What is expected. The required answer is an exact copy of every entry underneath.

Start of Data records

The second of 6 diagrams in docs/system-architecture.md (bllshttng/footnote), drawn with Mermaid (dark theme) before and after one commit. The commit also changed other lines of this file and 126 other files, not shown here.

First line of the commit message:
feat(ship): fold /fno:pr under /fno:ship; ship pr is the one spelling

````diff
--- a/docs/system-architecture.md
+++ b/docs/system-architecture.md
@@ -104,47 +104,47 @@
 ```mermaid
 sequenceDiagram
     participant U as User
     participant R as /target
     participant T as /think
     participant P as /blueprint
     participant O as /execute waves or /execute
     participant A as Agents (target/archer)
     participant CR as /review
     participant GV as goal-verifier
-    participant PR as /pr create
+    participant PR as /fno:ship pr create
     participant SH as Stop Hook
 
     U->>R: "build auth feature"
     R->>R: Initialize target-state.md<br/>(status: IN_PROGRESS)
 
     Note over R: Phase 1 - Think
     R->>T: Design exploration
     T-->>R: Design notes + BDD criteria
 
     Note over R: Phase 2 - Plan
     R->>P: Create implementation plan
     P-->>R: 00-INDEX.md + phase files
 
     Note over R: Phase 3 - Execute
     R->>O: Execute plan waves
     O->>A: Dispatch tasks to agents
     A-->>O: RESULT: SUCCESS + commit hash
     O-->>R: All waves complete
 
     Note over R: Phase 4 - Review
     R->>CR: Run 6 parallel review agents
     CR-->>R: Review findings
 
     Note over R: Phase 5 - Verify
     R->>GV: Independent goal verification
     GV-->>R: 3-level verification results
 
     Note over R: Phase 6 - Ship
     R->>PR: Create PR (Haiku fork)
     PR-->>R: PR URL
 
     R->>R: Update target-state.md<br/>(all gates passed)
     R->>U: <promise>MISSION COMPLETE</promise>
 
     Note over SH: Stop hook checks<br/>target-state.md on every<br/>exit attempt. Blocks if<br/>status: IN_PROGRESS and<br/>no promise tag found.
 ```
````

End of Data records

Task answer.
The second of 6 diagrams in docs/system-architecture.md (bllshttng/footnote), drawn with Mermaid (dark theme) before and after one commit. The commit also changed other lines of this file and 126 other files, not shown here.

First line of the commit message:
feat(ship): fold /fno:pr under /fno:ship; ship pr is the one spelling

````diff
--- a/docs/system-architecture.md
+++ b/docs/system-architecture.md
@@ -104,47 +104,47 @@
 ```mermaid
 sequenceDiagram
     participant U as User
     participant R as /target
     participant T as /think
     participant P as /blueprint
     participant O as /execute waves or /execute
     participant A as Agents (target/archer)
     participant CR as /review
     participant GV as goal-verifier
-    participant PR as /pr create
+    participant PR as /fno:ship pr create
     participant SH as Stop Hook
 
     U->>R: "build auth feature"
     R->>R: Initialize target-state.md<br/>(status: IN_PROGRESS)
 
     Note over R: Phase 1 - Think
     R->>T: Design exploration
     T-->>R: Design notes + BDD criteria
 
     Note over R: Phase 2 - Plan
     R->>P: Create implementation plan
     P-->>R: 00-INDEX.md + phase files
 
     Note over R: Phase 3 - Execute
     R->>O: Execute plan waves
     O->>A: Dispatch tasks to agents
     A-->>O: RESULT: SUCCESS + commit hash
     O-->>R: All waves complete
 
     Note over R: Phase 4 - Review
     R->>CR: Run 6 parallel review agents
     CR-->>R: Review findings
 
     Note over R: Phase 5 - Verify
     R->>GV: Independent goal verification
     GV-->>R: 3-level verification results
 
     Note over R: Phase 6 - Ship
     R->>PR: Create PR (Haiku fork)
     PR-->>R: PR URL
 
     R->>R: Update target-state.md<br/>(all gates passed)
     R->>U: <promise>MISSION COMPLETE</promise>
 
     Note over SH: Stop hook checks<br/>target-state.md on every<br/>exit attempt. Blocks if<br/>status: IN_PROGRESS and<br/>no promise tag found.
 ```
````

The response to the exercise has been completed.